Brasilia architect Oscar Niemeyer wins Gold Medal
Oscar Niemeyer, architect of Brasilia, is the RIBA Royal Gold Medallist for 1998. Niemeyer, 91, has beaten names thought to include Frank Gehry and Cesar Pelli. His merits were debated by a jury chaired by institute president David Rock and including Sir Michael Hopkins, Professor Peter Carolin, Ian Latham, Amanda Levete, Stuart Lipton and Professor Robert Maxwell.
'I am very happy, ' Niemeyer said of the news. 'I have spent my entire life at the drawing board, just thinking about architecture.'
An 'unassuming and humble man' according to 1996 Gold Medal winner and one-time colleague Harry Seidler, Niemeyer was inspired by Le Corbusier. He worked with him on designs for the Ministry of Health and Education Building in Rio de Janeiro. Corb told him, 'Architecture is invention.'
That collaboration continued in 1939 with the Brazilian pavilion at the World's Fair in New York, and between 1947 and 1952 when the pair were on an international team working on the United Nations Building, again in New York. But he is best known for his buildings in Brasilia, where he worked with masterplanner Lucio Costa. This is where Niemeyer's civic buildings lie - the Presidential Palace, the seat of government, the Federal Supreme Court and, most spectacularly, the National Congress with its twin towers, dome and inverted dome. Other buildings of special note include the Communist Party Headquarters in Paris (see News in Pictures, pages 10-11) - he himself was a communist for most of his working life - his own house in Rio, the Cultural Centre at Le Havre (1972) and the University of Constantine in Algeria. This last 100m-long building showed his interest in technology - in extending to the limit the tensile strength of reinforced concrete - as well as demonstrating the artistry in his work cited by the RIBA jury.

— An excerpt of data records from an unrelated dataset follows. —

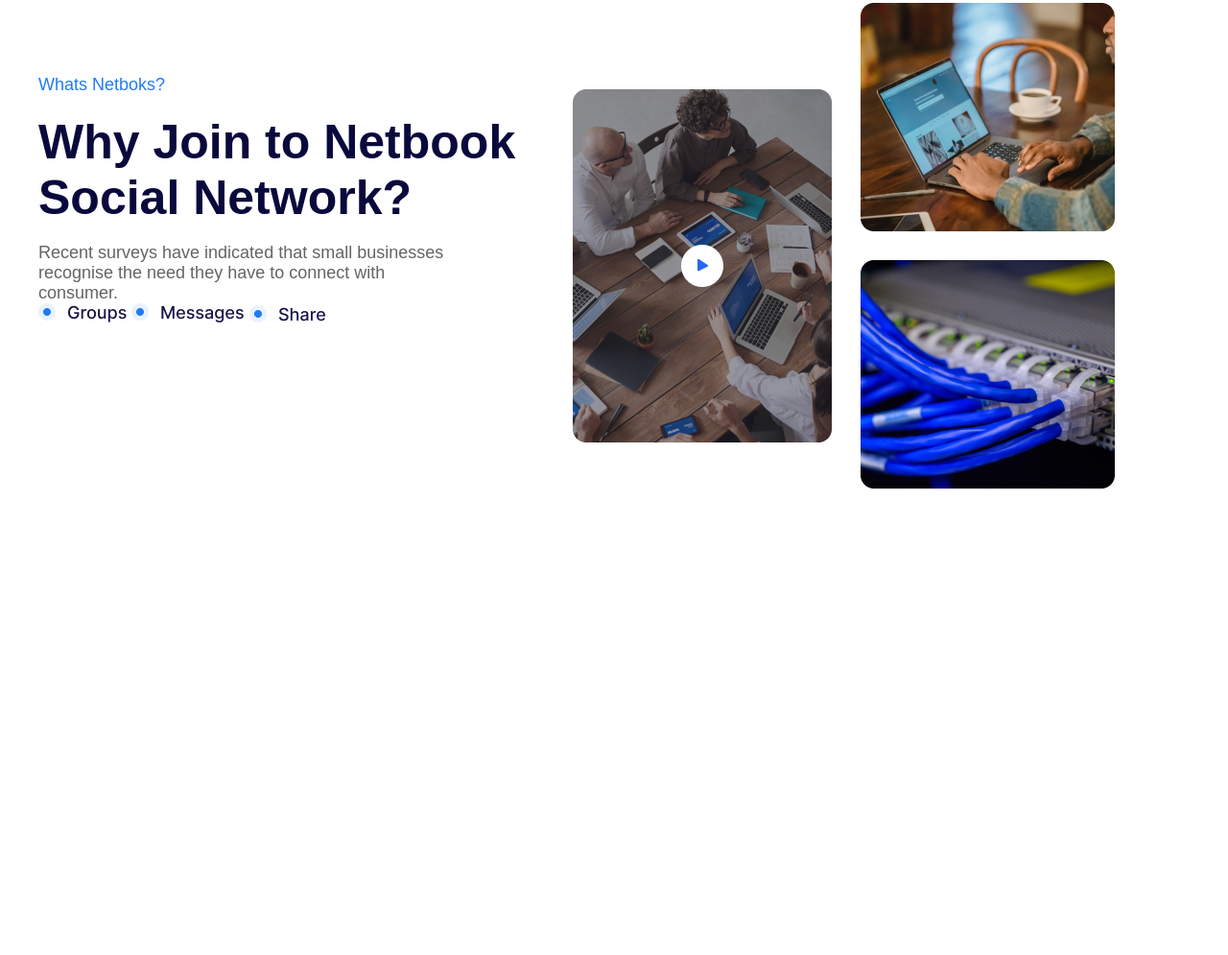
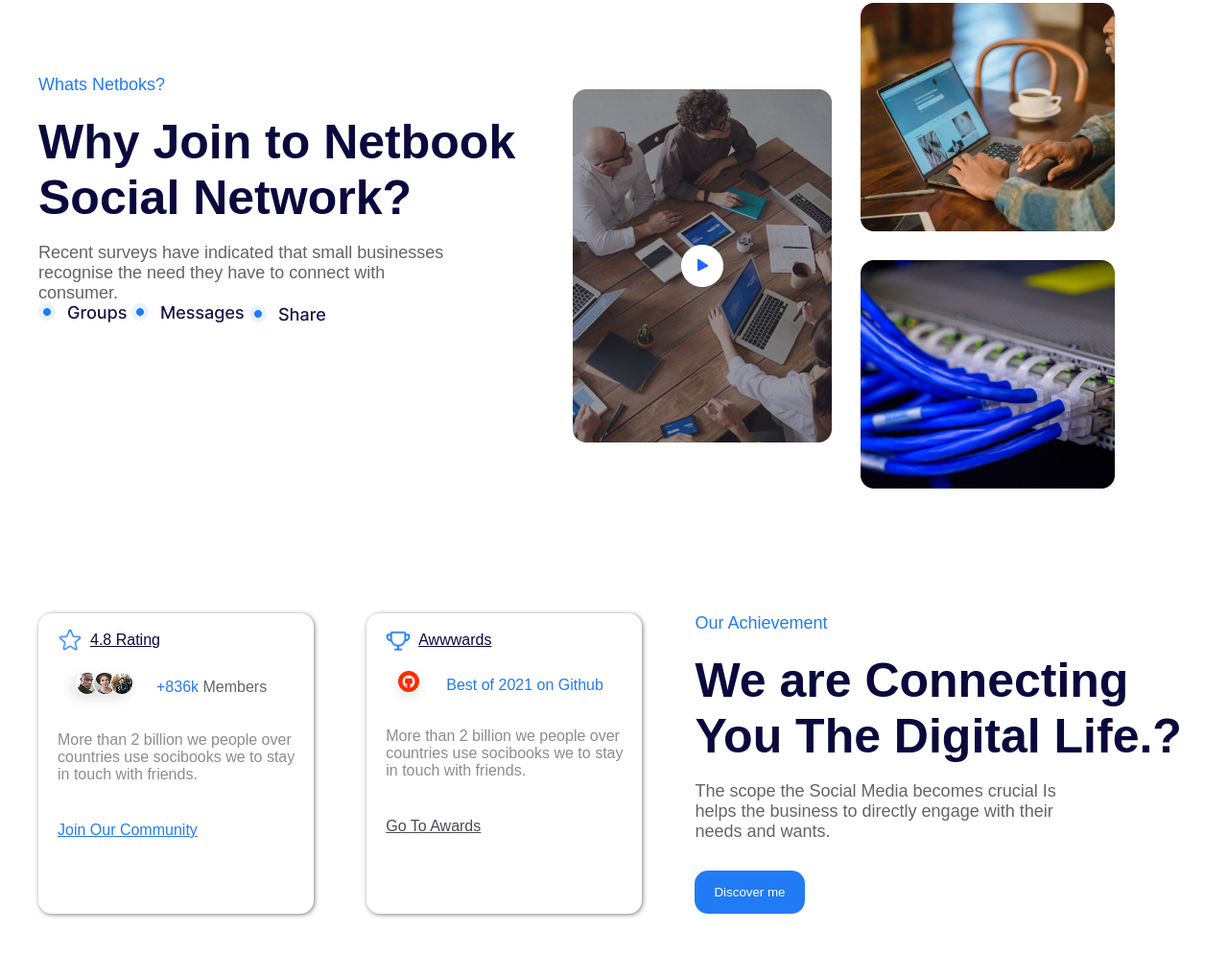
Before and after one commit to benshojonov/Home-work-5, a plain HTML site: page index.html in a window 1280 px wide. Shown: the part 867-1862 px from the top of the page at 96% size. Before the commit the page ends 1411 px from the top, so only its background shows below. Drawn offline with Linux system fonts and the light colour scheme.

Commit message:
section3

```diff
--- a/index.html
+++ b/index.html
@@ -59,4 +59,40 @@
     </div>
 </div>
 </body>
+
+<div class="section3">
+    <div class="box">
+        <div class="in2">
+            <img src="./images/Star.png" alt="">
+            <a href="">4.8 Rating</a>
+        </div>
+        <div class="in3">
+            <img src="./images/people.png" alt="">
+            <p><span>+836k</span> Members</p>
+        </div>
+        <p class="p3">More than 2 billion we people over <br>countries use socibooks we to stay <br> in touch with friends.</p>
+        <a class="s" href="">Join Our Community</a>
+    </div>
+
+    <div class="box">
+        <div class="in2">
+            <img src="./images/Trophy.png" alt="">
+            <a href="">Awwwards</a>
+        </div>
+        <div class="in3">
+            <img src="./images/Ellipse 14.png" alt="">
+            <p><span>Best of <span>2021</span> on Github</p>
+        </div>
+        <p class="p3">More than 2 billion we people over <br>countries use socibooks we to stay <br> in touch with friends.</p>
+        <a class="s1" href="">Go To Awards</a>
+    </div>
+
+    <div class="left3">
+        <p class="pp">Our Achievement</p>
+        <h2 class="h2">We are Connecting <br>You The Digital Life.?</h2>
+        <p class="p2">The scope the Social Media becomes crucial Is <br>helps the business to directly engage with their <br> needs and wants.</p>
+        <button class="but2">Discover me</button>
+    </div>
+
+</div>
 </html>
--- a/style.css
+++ b/style.css
@@ -117,3 +117,66 @@ hr{
     height: 368px;
     margin-top: 90px;
 }
+.section3{
+    margin: auto;
+    max-width: 1200px;
+   display: flex;
+   gap: 55px;
+   margin-top: 130px;
+   margin-bottom: 80px;
+}
+.in2{
+    display: flex;
+    align-items: center;
+    gap: 8px;
+}
+.in2 img{
+    width: 26px;
+    height: 26px;
+}
+.in2 a{
+    color: #0A093D;
+
+}
+.in3{
+    display: flex;
+    align-items: center;
+    gap: 15px;
+    margin-top: 10px;
+}
+.in3 p{
+    color: #656464;
+}
+span{
+    color: #217BF4;
+}
+.p3{
+    font-size: 16px;
+    color: #8C8C8C;
+    margin-top: 20px;
+    margin-bottom: 40px;
+}
+.s{
+    color: #217BF4;
+}
+.box{
+
+    display: inline-block;
+    padding: 15px 20px;
+    box-shadow: 1px 1px 5px grey;
+    border-radius: 14px;
+}
+.s1{
+    color: #4A4A56;
+}
+.but2{
+     background-color: #217BF4;
+    color: white;
+    padding: 15px 20px;
+    border-radius: 14px;
+    border: none;
+    margin-top: 30px;
+}
+.left3{
+
+}
```
Also changed, not shown: images/Ellipse 14.png (added), images/Star.png (added), images/Trophy.png (added), images/people.png (added).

'It is quite proper to refer to an art of architecture with Niemeyer, since he has never had any doubt about what the architect has to do, ' the jury said. 'His buildings have no need of our rhetoric, their forms communicate directly. They express beauty, elegance, daring, innovation and function.' The citation added that his vision was of architecture as 'inspired structure', with a duty to satisfy needs and then meet aspirations: 'poetry rather than prose'.
Niemeyer is currently working on a cultural centre in Barra da Tijuca in Rio and a museum in Niteroi. He is planning to come to this country to accept the award, although his intense fear of flying - down to Rio or beyond - may be a hindrance.
Honorary fellows, page 19